Set down each entry as it stands. Skip the pictures.

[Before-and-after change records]
------

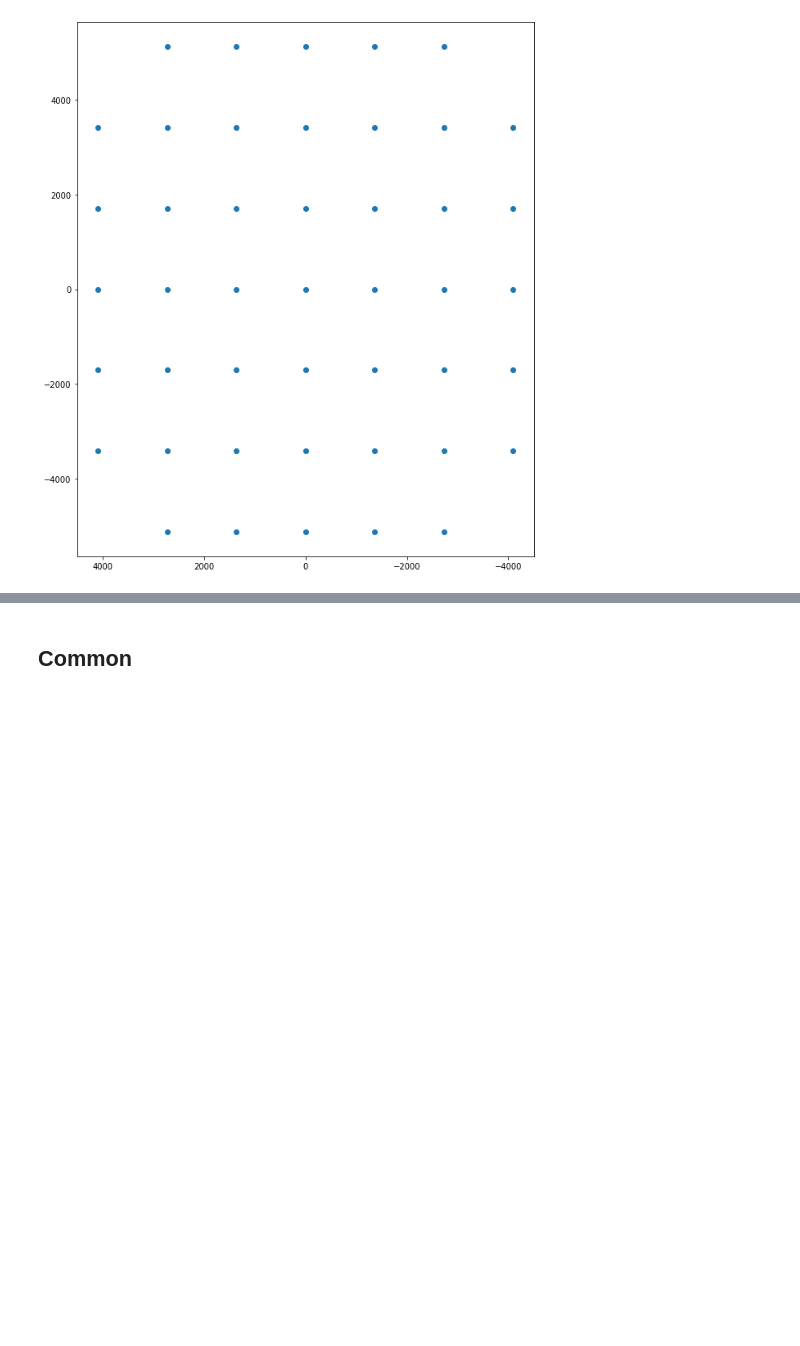
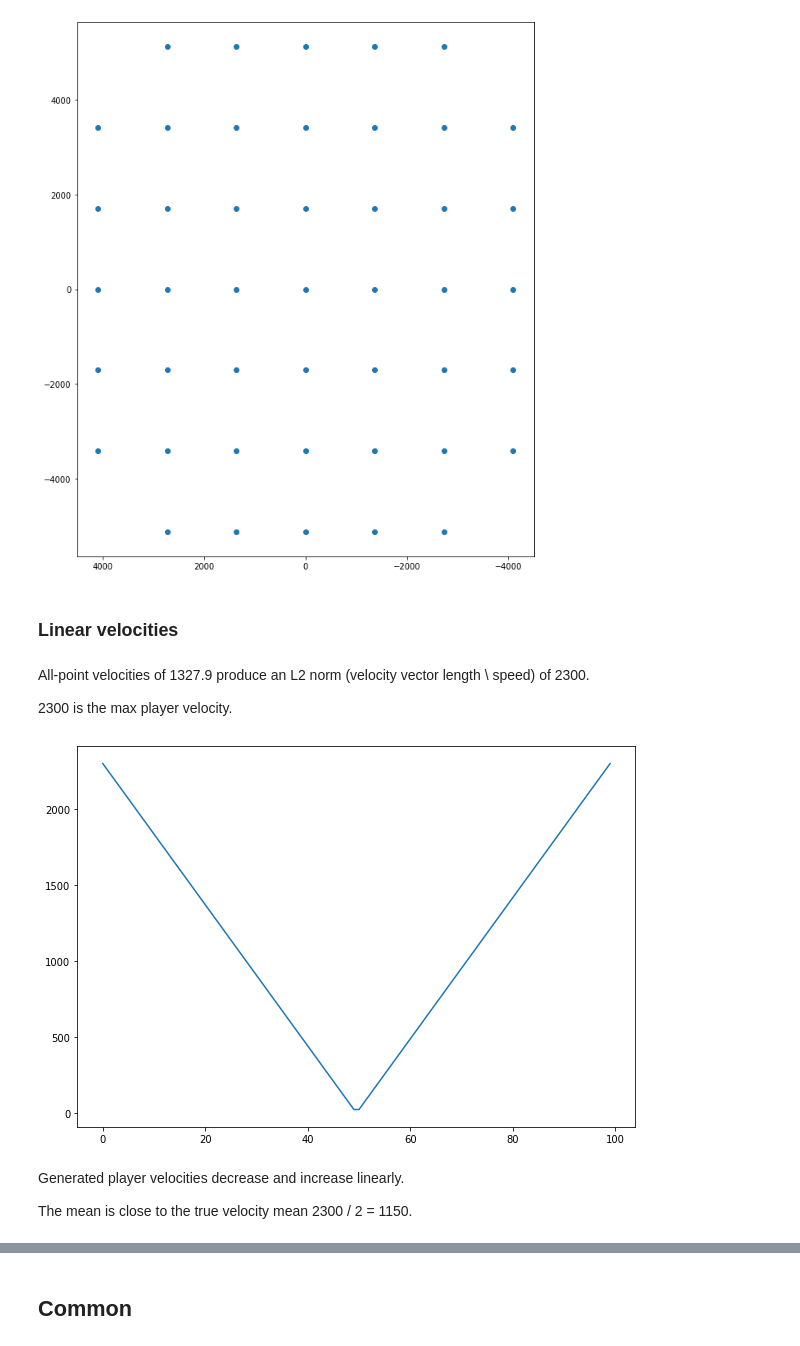
Before and after one commit to Enkhai/lucy-utils, a Jupyter notebook: examples/17_reward_statistics.ipynb, the cells around one changed output, grey strips where cells are left out. Saved outputs shown, nothing was run; the diff lists cells and outputs as text; code cells hidden in the pictures; blank space fills up the shorter version.

Commit message:
Added uniformly generated dummy position, velocity and forward vector data for computing reward statistics

```diff
--- a/examples/17_reward_statistics.ipynb
+++ b/examples/17_reward_statistics.ipynb
@@ -42,3 +57,21 @@ plt.gca().invert_xaxis()
 plt.show()
 # %% [output]
 [figure]
+# %% [markdown]
+### Linear velocities
+# %% [markdown]
+All-point velocities of 1327.9 produce an L2 norm (velocity vector length \ speed) of 2300.
+
+2300 is the max player velocity.
+# %%
+player_velocities = np.repeat(np.linspace(1327.9, -1327.9, 100)[None], 3, 1).reshape(-1, 3)
+# %%
+plt.figure(figsize=(10, 7))
+plt.plot(np.linalg.norm(player_velocities, axis=1))
+plt.show()
+# %% [output]
+[figure, added]
+# %% [markdown]
+Generated player velocities decrease and increase linearly.
+
+The mean is close to the true velocity mean 2300 / 2 = 1150.
```
Also changed, not shown: parts of 18 cells of this notebook.
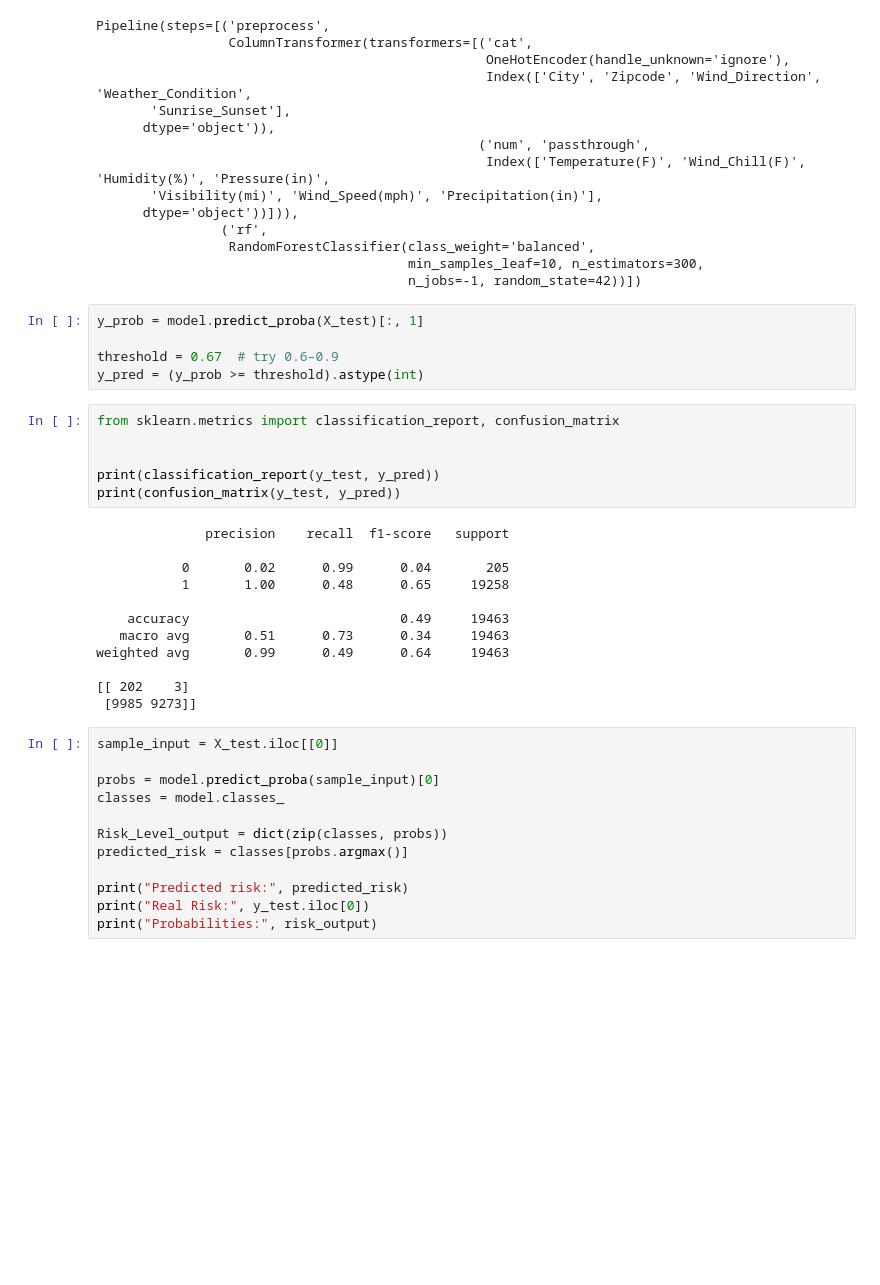
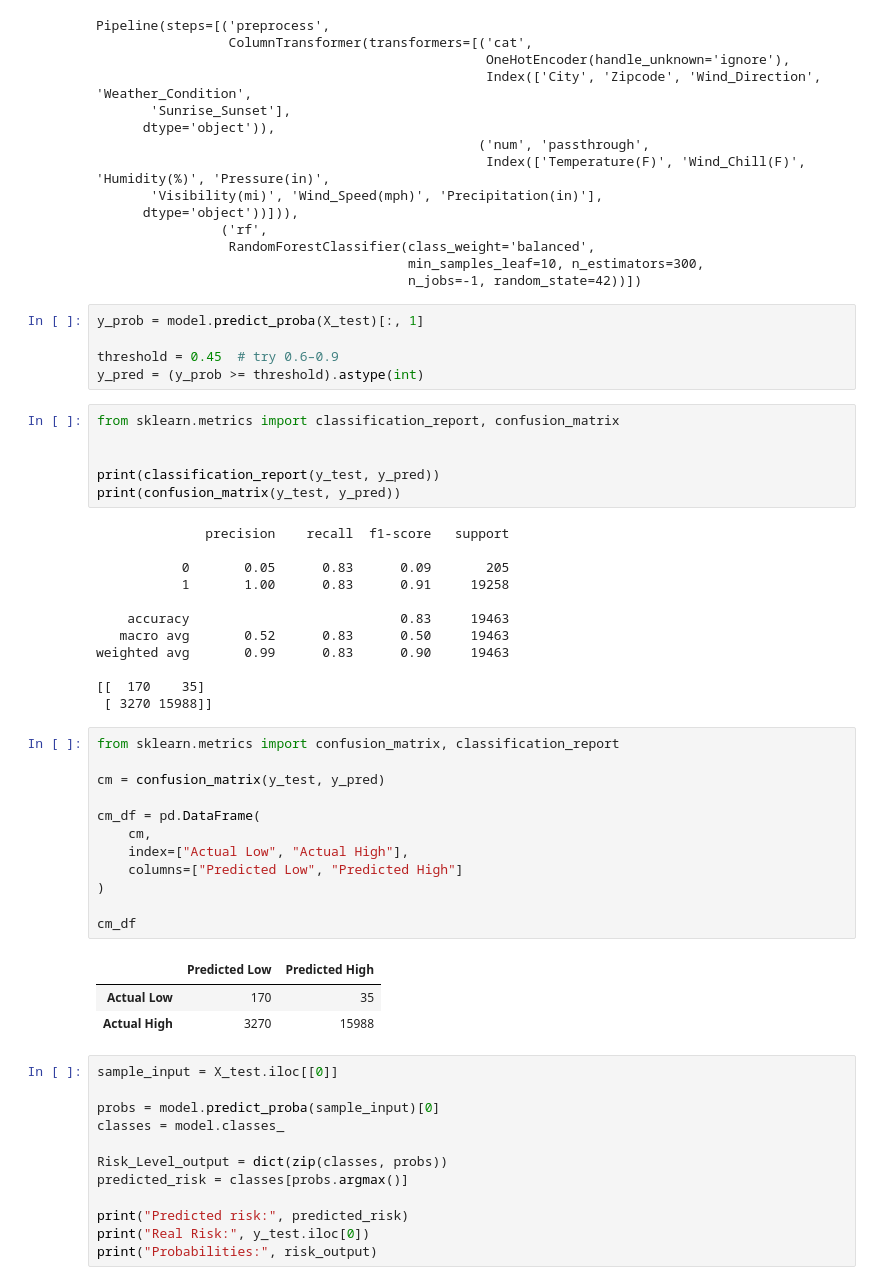
Before and after one commit to oneal1ma/Weather2Go_Spartahack11, a Jupyter notebook: ShouldDrive2.ipynb, the cells around one changed output. Saved outputs shown, nothing was run; the diff lists cells and outputs as text; blank space fills up the shorter version.

```diff
--- a/ShouldDrive2.ipynb
+++ b/ShouldDrive2.ipynb
@@ -361,7 +362,7 @@ Pipeline(steps=[('preprocess',
 # %%
 y_prob = model.predict_proba(X_test)[:, 1]
 
-threshold = 0.67  # try 0.6–0.9
+threshold = 0.45  # try 0.6–0.9
 y_pred = (y_prob >= threshold).astype(int)
 # %%
 from sklearn.metrics import classification_report, confusion_matrix
@@ -372,15 +373,31 @@ print(confusion_matrix(y_test, y_pred))
 # %% [output]
               precision    recall  f1-score   support
 
-           0       0.02      0.99      0.04       205
-           1       1.00      0.48      0.65     19258
+           0       0.05      0.83      0.09       205
+           1       1.00      0.83      0.91     19258
 
-    accuracy                           0.49     19463
-   macro avg       0.51      0.73      0.34     19463
-weighted avg       0.99      0.49      0.64     19463
+    accuracy                           0.83     19463
+   macro avg       0.52      0.83      0.50     19463
+weighted avg       0.99      0.83      0.90     19463
 
-[[ 202    3]
- [9985 9273]]
+[[  170    35]
+ [ 3270 15988]]
+# %%
+from sklearn.metrics import confusion_matrix, classification_report
+
+cm = confusion_matrix(y_test, y_pred)
+
+cm_df = pd.DataFrame(
+    cm,
+    index=["Actual Low", "Actual High"],
+    columns=["Predicted Low", "Predicted High"]
+)
+
+cm_df
+# %% [output]
+|  | Predicted Low | Predicted High |
+| Actual Low | 170 | 35 |
+| Actual High | 3270 | 15988 |
 # %%
 sample_input = X_test.iloc[[0]]
 
```
Also changed, not shown: parts of 5 cells of this notebook.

------

# OUTPUT FOR THIS EXERCISE:
Before and after one commit to Enkhai/lucy-utils, a Jupyter notebook: examples/17_reward_statistics.ipynb, the cells around one changed output, grey strips where cells are left out. Saved outputs shown, nothing was run; the diff lists cells and outputs as text; code cells hidden in the pictures; blank space fills up the shorter version.

Commit message:
Added uniformly generated dummy position, velocity and forward vector data for computing reward statistics

```diff
--- a/examples/17_reward_statistics.ipynb
+++ b/examples/17_reward_statistics.ipynb
@@ -42,3 +57,21 @@ plt.gca().invert_xaxis()
 plt.show()
 # %% [output]
 [figure]
+# %% [markdown]
+### Linear velocities
+# %% [markdown]
+All-point velocities of 1327.9 produce an L2 norm (velocity vector length \ speed) of 2300.
+
+2300 is the max player velocity.
+# %%
+player_velocities = np.repeat(np.linspace(1327.9, -1327.9, 100)[None], 3, 1).reshape(-1, 3)
+# %%
+plt.figure(figsize=(10, 7))
+plt.plot(np.linalg.norm(player_velocities, axis=1))
+plt.show()
+# %% [output]
+[figure, added]
+# %% [markdown]
+Generated player velocities decrease and increase linearly.
+
+The mean is close to the true velocity mean 2300 / 2 = 1150.
```
Also changed, not shown: parts of 18 cells of this notebook.
Before and after one commit to oneal1ma/Weather2Go_Spartahack11, a Jupyter notebook: ShouldDrive2.ipynb, the cells around one changed output. Saved outputs shown, nothing was run; the diff lists cells and outputs as text; blank space fills up the shorter version.

```diff
--- a/ShouldDrive2.ipynb
+++ b/ShouldDrive2.ipynb
@@ -361,7 +362,7 @@ Pipeline(steps=[('preprocess',
 # %%
 y_prob = model.predict_proba(X_test)[:, 1]
 
-threshold = 0.67  # try 0.6–0.9
+threshold = 0.45  # try 0.6–0.9
 y_pred = (y_prob >= threshold).astype(int)
 # %%
 from sklearn.metrics import classification_report, confusion_matrix
@@ -372,15 +373,31 @@ print(confusion_matrix(y_test, y_pred))
 # %% [output]
               precision    recall  f1-score   support
 
-           0       0.02      0.99      0.04       205
-           1       1.00      0.48      0.65     19258
+           0       0.05      0.83      0.09       205
+           1       1.00      0.83      0.91     19258
 
-    accuracy                           0.49     19463
-   macro avg       0.51      0.73      0.34     19463
-weighted avg       0.99      0.49      0.64     19463
+    accuracy                           0.83     19463
+   macro avg       0.52      0.83      0.50     19463
+weighted avg       0.99      0.83      0.90     19463
 
-[[ 202    3]
- [9985 9273]]
+[[  170    35]
+ [ 3270 15988]]
+# %%
+from sklearn.metrics import confusion_matrix, classification_report
+
+cm = confusion_matrix(y_test, y_pred)
+
+cm_df = pd.DataFrame(
+    cm,
+    index=["Actual Low", "Actual High"],
+    columns=["Predicted Low", "Predicted High"]
+)
+
+cm_df
+# %% [output]
+|  | Predicted Low | Predicted High |
+| Actual Low | 170 | 35 |
+| Actual High | 3270 | 15988 |
 # %%
 sample_input = X_test.iloc[[0]]
 
```
Also changed, not shown: parts of 5 cells of this notebook.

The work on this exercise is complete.